I have long been suspicious of shop bought, mass produced dog foods; even those that purport to be holistic, organic or completely natural.
The Furry One (Max to his general public) seems to do ok on his raw diet and we’re hopeful that it helps his poor skin. He certainly seems heathy enough on it and his gnashers are lovely and clean from the bones that form a key part of this diet. He might get a bit bored with it, even though it is very varied – lamb, beef, venison and oily fish).
Lily’s Kitchen is one of the only processed foods that we consider acceptable for Max. It is a great story of how a range of food and a shop have developed from the need to feed a small Border Terrier a good, gentle and wholesome diet (and it has plenty of vegetables in it).
Like all small but developing businesses that are bound to succeed, Lily’s Kitchen was born of care and passion. Lily, who is the Border Terrier, wasn’t eating so Henrietta Morrison, who is her loving and owner, started feeding her home made food. All based on sound nutritional information, a range of tinned foods and dry treats evolved.
Max LOVES Lily’s Kitchen food. I can’t remember how we found out about Lily’s Kitchen but we’ve been fans for as long as I ever knew it existed and eventually our vet was selling Lily’s food so Max has benefitted quite a bit from it and it is our default food if raw isn’t possible.
Imagine my delight when an email from Amazon popped into my in box with a recommendation for a book that I might find interesting – Lily’s Kitchen Dinners for Dogs. A guide to good eating for dogs and a collection of recipes to try.
We ordered it immediately and it arrived in time for us to ‘digest’ it before the weekend. After a farmers market shop and a busy day, I started cooking from the recipes last night.
They all sound so tasty (good enough to eat!!!) that picking one alone is almost impossible. So, I made it easy on myself and started at the beginning which meant the Kibble.

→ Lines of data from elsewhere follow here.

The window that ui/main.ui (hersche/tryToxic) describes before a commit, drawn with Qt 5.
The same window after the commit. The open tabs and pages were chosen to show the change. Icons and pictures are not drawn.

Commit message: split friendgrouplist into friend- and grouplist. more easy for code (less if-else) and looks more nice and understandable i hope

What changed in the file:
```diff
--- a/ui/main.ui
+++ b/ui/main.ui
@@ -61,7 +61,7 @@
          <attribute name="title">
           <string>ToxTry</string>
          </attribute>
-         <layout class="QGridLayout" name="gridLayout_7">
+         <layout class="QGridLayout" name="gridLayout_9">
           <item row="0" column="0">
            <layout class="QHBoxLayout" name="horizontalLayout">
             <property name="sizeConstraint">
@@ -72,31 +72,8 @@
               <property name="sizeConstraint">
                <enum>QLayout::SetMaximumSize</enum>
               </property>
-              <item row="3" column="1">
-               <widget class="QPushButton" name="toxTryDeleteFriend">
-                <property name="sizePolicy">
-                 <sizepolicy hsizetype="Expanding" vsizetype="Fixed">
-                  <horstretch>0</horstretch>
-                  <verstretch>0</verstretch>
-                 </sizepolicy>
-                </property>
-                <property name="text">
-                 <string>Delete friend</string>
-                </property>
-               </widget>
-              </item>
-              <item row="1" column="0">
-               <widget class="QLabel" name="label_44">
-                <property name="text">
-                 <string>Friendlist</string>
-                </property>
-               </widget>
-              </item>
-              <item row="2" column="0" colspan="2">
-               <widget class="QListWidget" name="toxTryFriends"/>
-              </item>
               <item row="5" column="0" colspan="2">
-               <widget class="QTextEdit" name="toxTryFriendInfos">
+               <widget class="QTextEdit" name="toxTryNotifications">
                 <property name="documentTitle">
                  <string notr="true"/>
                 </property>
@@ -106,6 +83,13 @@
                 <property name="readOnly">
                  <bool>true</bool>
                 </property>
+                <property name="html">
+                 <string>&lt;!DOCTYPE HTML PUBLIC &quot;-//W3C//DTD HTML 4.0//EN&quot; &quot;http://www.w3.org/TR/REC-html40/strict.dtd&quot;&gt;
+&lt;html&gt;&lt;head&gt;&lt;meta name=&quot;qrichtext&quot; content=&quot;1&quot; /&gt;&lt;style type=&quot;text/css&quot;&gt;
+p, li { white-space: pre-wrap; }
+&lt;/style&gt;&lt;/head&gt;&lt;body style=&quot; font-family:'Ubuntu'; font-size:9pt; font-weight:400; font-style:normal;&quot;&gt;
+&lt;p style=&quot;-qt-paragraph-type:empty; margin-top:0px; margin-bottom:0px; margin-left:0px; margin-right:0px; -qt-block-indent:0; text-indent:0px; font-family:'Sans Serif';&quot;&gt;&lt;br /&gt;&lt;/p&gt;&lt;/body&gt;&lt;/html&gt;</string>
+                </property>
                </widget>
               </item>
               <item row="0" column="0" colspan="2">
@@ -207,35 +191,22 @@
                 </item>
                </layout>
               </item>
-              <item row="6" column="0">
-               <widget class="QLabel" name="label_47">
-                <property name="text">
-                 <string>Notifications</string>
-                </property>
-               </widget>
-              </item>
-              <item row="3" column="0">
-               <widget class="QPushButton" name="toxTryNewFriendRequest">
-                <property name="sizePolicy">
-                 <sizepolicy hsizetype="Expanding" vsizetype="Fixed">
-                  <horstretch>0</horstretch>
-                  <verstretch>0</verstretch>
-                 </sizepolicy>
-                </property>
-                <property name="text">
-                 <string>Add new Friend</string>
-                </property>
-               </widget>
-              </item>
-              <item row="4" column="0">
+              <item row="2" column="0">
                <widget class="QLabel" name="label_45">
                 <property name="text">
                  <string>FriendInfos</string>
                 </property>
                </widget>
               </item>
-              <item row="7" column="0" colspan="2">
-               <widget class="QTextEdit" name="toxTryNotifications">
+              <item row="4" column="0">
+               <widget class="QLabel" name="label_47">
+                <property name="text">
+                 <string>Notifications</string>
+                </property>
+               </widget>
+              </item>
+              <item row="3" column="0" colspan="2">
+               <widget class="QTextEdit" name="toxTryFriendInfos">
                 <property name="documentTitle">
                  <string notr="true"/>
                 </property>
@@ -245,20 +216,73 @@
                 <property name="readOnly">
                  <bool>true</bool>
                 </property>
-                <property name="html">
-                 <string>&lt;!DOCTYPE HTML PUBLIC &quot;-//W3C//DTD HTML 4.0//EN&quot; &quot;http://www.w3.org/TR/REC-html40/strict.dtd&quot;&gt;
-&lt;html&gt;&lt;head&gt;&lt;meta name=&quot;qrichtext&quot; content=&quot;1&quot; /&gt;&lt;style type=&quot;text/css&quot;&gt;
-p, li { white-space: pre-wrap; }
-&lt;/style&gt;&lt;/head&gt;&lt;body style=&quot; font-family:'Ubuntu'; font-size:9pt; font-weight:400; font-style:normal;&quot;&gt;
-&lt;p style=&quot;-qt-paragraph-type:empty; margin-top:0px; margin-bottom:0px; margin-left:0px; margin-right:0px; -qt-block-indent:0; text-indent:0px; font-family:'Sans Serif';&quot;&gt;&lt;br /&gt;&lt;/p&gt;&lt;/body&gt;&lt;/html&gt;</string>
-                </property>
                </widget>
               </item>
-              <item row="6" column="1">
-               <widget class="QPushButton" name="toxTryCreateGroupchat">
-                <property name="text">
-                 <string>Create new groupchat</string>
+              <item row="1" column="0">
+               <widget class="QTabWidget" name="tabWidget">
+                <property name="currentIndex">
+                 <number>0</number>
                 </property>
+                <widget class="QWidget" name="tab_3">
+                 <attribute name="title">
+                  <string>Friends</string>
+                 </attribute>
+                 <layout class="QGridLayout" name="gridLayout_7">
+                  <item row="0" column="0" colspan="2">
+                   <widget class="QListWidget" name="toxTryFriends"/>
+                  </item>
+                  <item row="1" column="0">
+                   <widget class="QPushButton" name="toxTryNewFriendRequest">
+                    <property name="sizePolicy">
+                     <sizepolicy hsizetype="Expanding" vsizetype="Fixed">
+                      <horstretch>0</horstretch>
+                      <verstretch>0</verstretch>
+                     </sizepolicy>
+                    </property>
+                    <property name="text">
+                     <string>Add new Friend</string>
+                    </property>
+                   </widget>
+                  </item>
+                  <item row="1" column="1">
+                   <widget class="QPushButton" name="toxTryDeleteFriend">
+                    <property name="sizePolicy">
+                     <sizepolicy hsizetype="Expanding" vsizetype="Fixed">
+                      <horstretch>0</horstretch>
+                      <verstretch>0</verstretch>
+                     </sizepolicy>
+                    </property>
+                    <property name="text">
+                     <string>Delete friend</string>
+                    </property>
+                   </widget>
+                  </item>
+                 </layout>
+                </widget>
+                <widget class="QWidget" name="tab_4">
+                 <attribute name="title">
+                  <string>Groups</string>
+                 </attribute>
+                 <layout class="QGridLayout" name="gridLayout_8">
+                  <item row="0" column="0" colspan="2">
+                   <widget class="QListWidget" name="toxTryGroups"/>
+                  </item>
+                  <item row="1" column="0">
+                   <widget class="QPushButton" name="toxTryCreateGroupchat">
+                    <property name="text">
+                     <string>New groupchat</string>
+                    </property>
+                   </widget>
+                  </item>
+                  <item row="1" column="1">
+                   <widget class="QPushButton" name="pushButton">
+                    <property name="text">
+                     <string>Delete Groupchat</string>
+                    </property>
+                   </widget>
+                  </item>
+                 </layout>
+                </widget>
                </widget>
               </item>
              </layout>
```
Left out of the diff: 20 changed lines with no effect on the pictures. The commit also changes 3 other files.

Kibble is potentially one of the worst processed foods on the market as it often contains salt, meat derivatives and goodness knows what else to fill our poor dog’s tummies. A potentially great source of nutrition and fuel but it can be so damaging if it isn’t right.
That Max likes Lily’s Kitchen food isn’t being tested here but my cooking IS so I was hoping that all my efforts wouldn’t be wasted since he is now very accustomed to his raw diet!!!!

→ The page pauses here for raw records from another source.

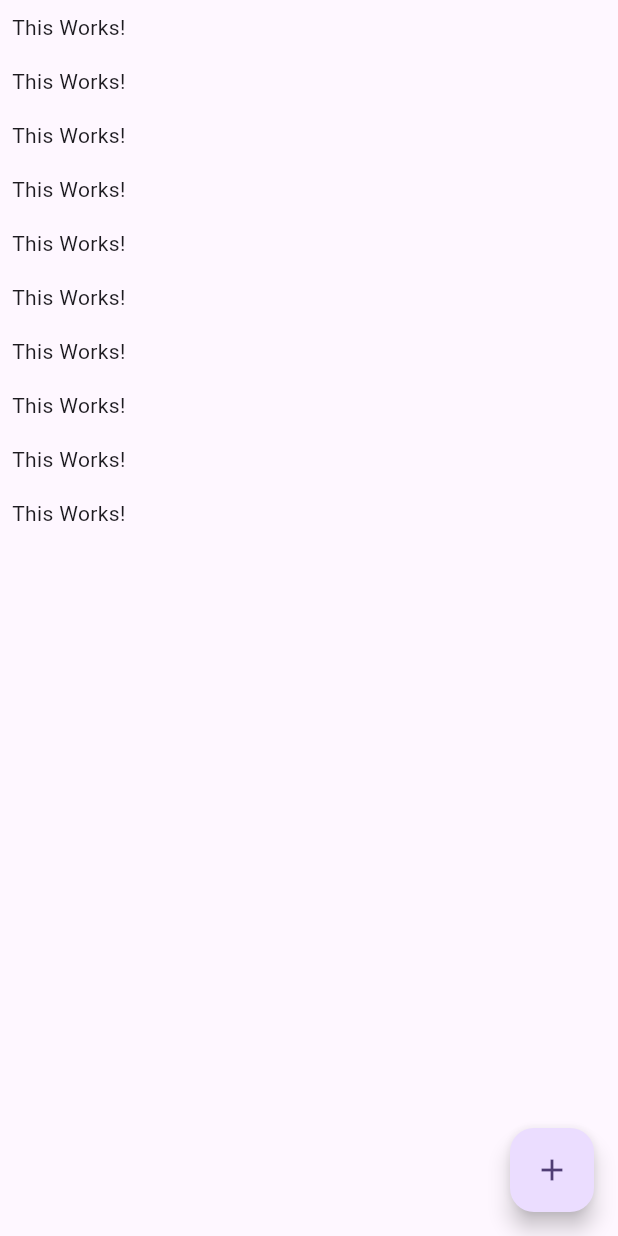
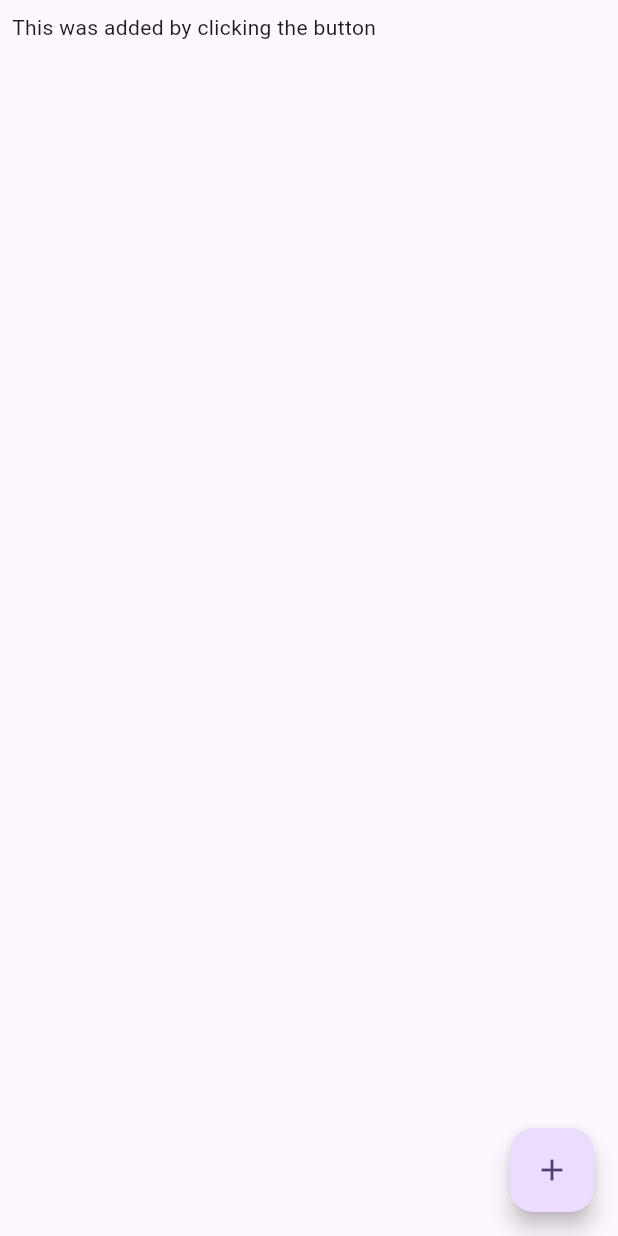
Before and after one commit to h-anjum/spokeez-chatapp, a Flutter app: the ChatScreen screen opened directly, after a tap on the "add" icon, on a phone screen of 412 x 824 dp. Run offline on Flutter 3.47's test engine with Material 2 defaults, Android fonts, the phone set to English and light mode, and no system bars; our stand-ins replace cloud_firestore, firebase_core; accounts and stored records are empty.

```diff
--- a/lib/main.dart
+++ b/lib/main.dart
@@ -1,4 +1,5 @@
 import 'package:flutter/material.dart';
+import './screens/auth_screen.dart';
 import './screens/chat_screen.dart';
 
 void main() {
@@ -16,7 +17,7 @@ class MyApp extends StatelessWidget {
         colorScheme: ColorScheme.fromSeed(seedColor: Colors.deepPurple),
         useMaterial3: true,
       ),
-      home: ChatScreen(),
+      home: AuthScreen(),
     );
   }
 }
--- a/lib/screens/chat_screen.dart
+++ b/lib/screens/chat_screen.dart
@@ -12,24 +12,32 @@ class ChatScreen extends StatelessWidget {
   @override
   Widget build(BuildContext context) {
     return Scaffold(
-      body: ListView.builder(
-        itemCount: 10,
-        itemBuilder: (ctx, index) => Container(
-          padding: EdgeInsets.all(8),
-          child: Text('This Works!'),
-        ),
+      body: StreamBuilder(
+        stream: FirebaseFirestore.instance
+            .collection('chats/iJsBg6QuwXIlVMCZOzsw/messages')
+            .snapshots(),
+        builder: (ctx, streamSnapshot) {
+          if (streamSnapshot.connectionState == ConnectionState.waiting) {
+            return Center(
+              child: CircularProgressIndicator(),
+            );
+          }
+          final documents = streamSnapshot.data?.docs;
+          return ListView.builder(
+            itemCount: documents?.length,
+            itemBuilder: (ctx, index) => Container(
+              padding: EdgeInsets.all(8),
+              child: Text(documents![index]['text']),
+            ),
+          );
+        },
       ),
       floatingActionButton: FloatingActionButton(
         child: Icon(Icons.add),
         onPressed: () {
           FirebaseFirestore.instance
               .collection('chats/iJsBg6QuwXIlVMCZOzsw/messages')
-              .snapshots()
-              .listen((data) {
-            data.docs.forEach((document) {
-              print(document['text']);
-            });
-          });
+              .add({'text': 'This was added by clicking the button'});
         },
       ),
     );
```
Also changed, not shown: lib/screens/auth_screen.dart (+12 -3 lines), lib/widgets/auth_form.dart (added, +117 -0 lines).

Why was I concerned? There is obviously a built in ‘success’ ingredient in every single recipe and I got my first inckling of this when Max started hanging around the kitchen door while I was preparing. As I started cooking, he crept closer and became a real nuisance as he was completely under my feet. Eternal optimism is one of the things I love so much about dogs!!
The kibble recipe IS incredibly tasty, I know, I’ve tasted it. There is nothing added to give it flavour like we would do with salt etc. The ingredients are simply what make it delicious. Not to leave Max’s vigilance and hopeful loitering unrewarded, I gave him a little of the kibble mix before it was baked and he just about licked off my fingerprints before he was happy that he’d got all that was on offer! A success so far, I was hopeful that baking it wouldn’t change his enjoyment of it.
On a roll, I decided to do the Wonderful One Pot dish too!
He had the Wonderful One Pot for his breakfast this morning and loved it. There was a moment when the blueberry was left behind but after a rethink, down it went!!
An all round canine culinary success and we have about 10 days worth of food for Max as well as a biscuit tin of kibble that we will use for treats on his walks.
When these have all been eaten up, we will try some of the other recipes but in the meantime, thank you very much Lily and Henrietta.